How to complete this task:
Show every line of the data below that includes the word "name".
== Segment start ==
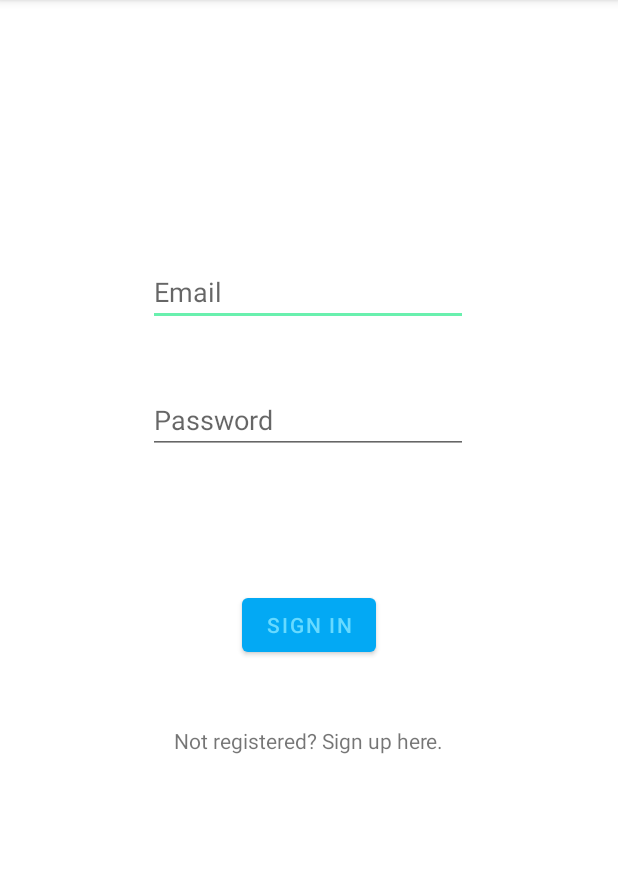
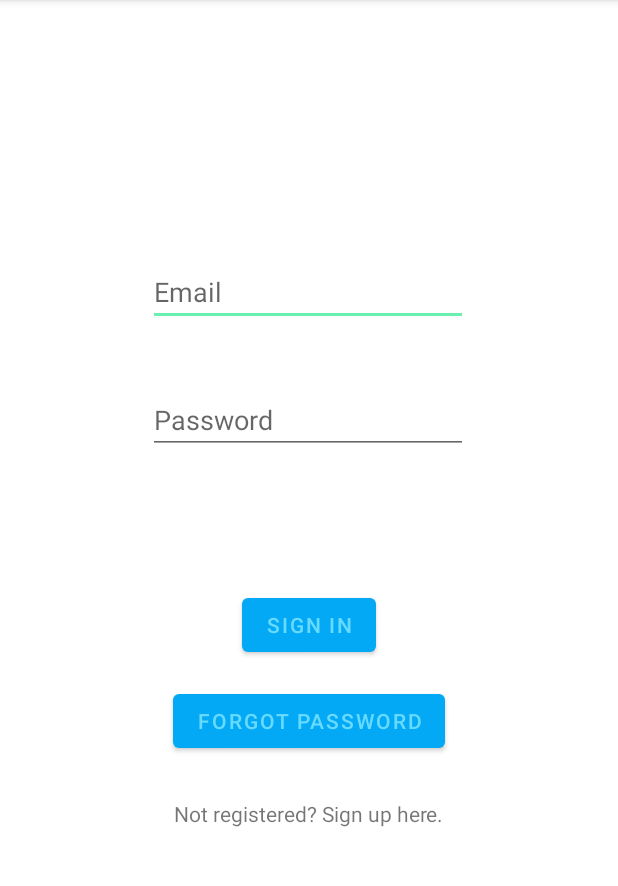
Before and after one commit to lsmednick/Tasket, an Android app: the LoginActivity screen opened directly, with no data from a screen before it, on a phone screen of 412 x 824 dp, the part 84-970 px from its top. Run offline under Robolectric (Android 15) with nearby library versions, the phone set to English and light mode, and no system bars; our stand-ins replace Firebase (no records; nobody signed in at launch, a user with empty details on screens opened directly).

Commit message:
Included a forgot password functionality

```diff
--- a/app/build.gradle
+++ b/app/build.gradle
@@ -40,4 +40,5 @@ dependencies {
     androidTestImplementation 'androidx.test.espresso:espresso-core:3.3.0'
     implementation platform('com.google.firebase:firebase-bom:26.1.0')
     implementation 'com.google.firebase:firebase-analytics'
+
 }
--- a/app/src/main/AndroidManifest.xml
+++ b/app/src/main/AndroidManifest.xml
@@ -9,7 +9,8 @@
         android:roundIcon="@mipmap/ic_launcher_round"
         android:supportsRtl="true"
         android:theme="@style/Theme.Tasket">
-        <activity android:name=".ViewTaskActivity"></activity>
+        <activity android:name=".ForgotPasswordActivity"></activity>
+        <activity android:name=".ViewTaskActivity" />
         <activity android:name=".HomeActivity" />
         <activity android:name=".LoginActivity" />
         <activity android:name=".MainActivity">
--- a/app/src/main/java/edu/neu/madcourse/tasket/LoginActivity.java
+++ b/app/src/main/java/edu/neu/madcourse/tasket/LoginActivity.java
@@ -22,6 +22,7 @@ public class LoginActivity extends AppCompatActivity {
     Button btnSignIn;
     TextView tvSignUp;
     FirebaseAuth mFirebaseAuth;
+    Button forgotPass;
     private FirebaseAuth.AuthStateListener mAuthStateListener;
 
     @Override
@@ -34,6 +35,7 @@ public class LoginActivity extends AppCompatActivity {
         password = findViewById(R.id.password);
         btnSignIn = findViewById(R.id.sign_in_btn);
         tvSignUp = findViewById(R.id.not_registered);
+        forgotPass = findViewById(R.id.forgot_pwd_btn);
 
         mAuthStateListener = new FirebaseAuth.AuthStateListener() {
             @Override
@@ -99,6 +101,14 @@ public class LoginActivity extends AppCompatActivity {
                 startActivity(intSignUp);
             }
         });
+
+        forgotPass.setOnClickListener(new View.OnClickListener() {
+            @Override
+            public void onClick(View v) {
+                Intent i = new Intent(LoginActivity.this, ForgotPasswordActivity.class);
+                startActivity(i);
+            }
+        });
     }
 
     @Override
--- a/app/src/main/java/edu/neu/madcourse/tasket/MainActivity.java
+++ b/app/src/main/java/edu/neu/madcourse/tasket/MainActivity.java
@@ -59,6 +59,7 @@ public class MainActivity extends AppCompatActivity {
 
                                     }
                                     else {
+                                        Toast.makeText(MainActivity.this, "Registered successfully.", Toast.LENGTH_SHORT).show();
                                         startActivity(new Intent(MainActivity.this, HomeActivity.class));
                                     }
                                 }
--- a/app/src/main/res/layout/activity_home.xml
+++ b/app/src/main/res/layout/activity_home.xml
@@ -10,7 +10,7 @@
         android:id="@+id/welcome_msg"
         android:layout_width="wrap_content"
         android:layout_height="wrap_content"
-        android:layout_marginTop="321dp"
+        android:layout_marginTop="216dp"
         android:text="@string/welcome"
         app:layout_constraintEnd_toEndOf="parent"
         app:layout_constraintStart_toStartOf="parent"
--- a/app/src/main/res/layout/activity_login.xml
+++ b/app/src/main/res/layout/activity_login.xml
@@ -51,9 +51,19 @@
         android:id="@+id/not_registered"
         android:layout_width="wrap_content"
         android:layout_height="wrap_content"
-        android:layout_marginTop="43dp"
+        android:layout_marginTop="92dp"
         android:text="@string/not_registered"
         app:layout_constraintEnd_toEndOf="parent"
         app:layout_constraintStart_toStartOf="parent"
         app:layout_constraintTop_toBottomOf="@+id/sign_in_btn" />
+
+    <Button
+        android:id="@+id/forgot_pwd_btn"
+        android:layout_width="wrap_content"
+        android:layout_height="wrap_content"
+        android:layout_marginTop="16dp"
+        android:text="@string/forgot_password"
+        app:layout_constraintEnd_toEndOf="parent"
+        app:layout_constraintStart_toStartOf="parent"
+        app:layout_constraintTop_toBottomOf="@+id/sign_in_btn" />
 </androidx.constraintlayout.widget.ConstraintLayout>
--- a/app/src/main/res/values/strings.xml
+++ b/app/src/main/res/values/strings.xml
@@ -11,5 +11,7 @@
     <string name="logout">Logout</string>
     <string name="already_registered">Already have an account? Sign in here.</string>
     <string name="not_registered">Not registered? Sign up here.</string>
+    <string name="forgot_password">Forgot password</string>
+    <string name="send_pass">Send my password</string>
 
 </resources>
```
Also changed, not shown: app/src/main/java/edu/neu/madcourse/tasket/ForgotPasswordActivity.java (added, +62 -0 lines), app/src/main/res/layout/activity_forgot_password.xml (added, +41 -0 lines).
== Segment end ==
Answer to the exercise:
-        <activity android:name=".ViewTaskActivity"></activity>
+        <activity android:name=".ForgotPasswordActivity"></activity>
+        <activity android:name=".ViewTaskActivity" />
         <activity android:name=".HomeActivity" />
         <activity android:name=".LoginActivity" />
         <activity android:name=".MainActivity">
     <string name="logout">Logout</string>
     <string name="already_registered">Already have an account? Sign in here.</string>
     <string name="not_registered">Not registered? Sign up here.</string>
+    <string name="forgot_password">Forgot password</string>
+    <string name="send_pass">Send my password</string>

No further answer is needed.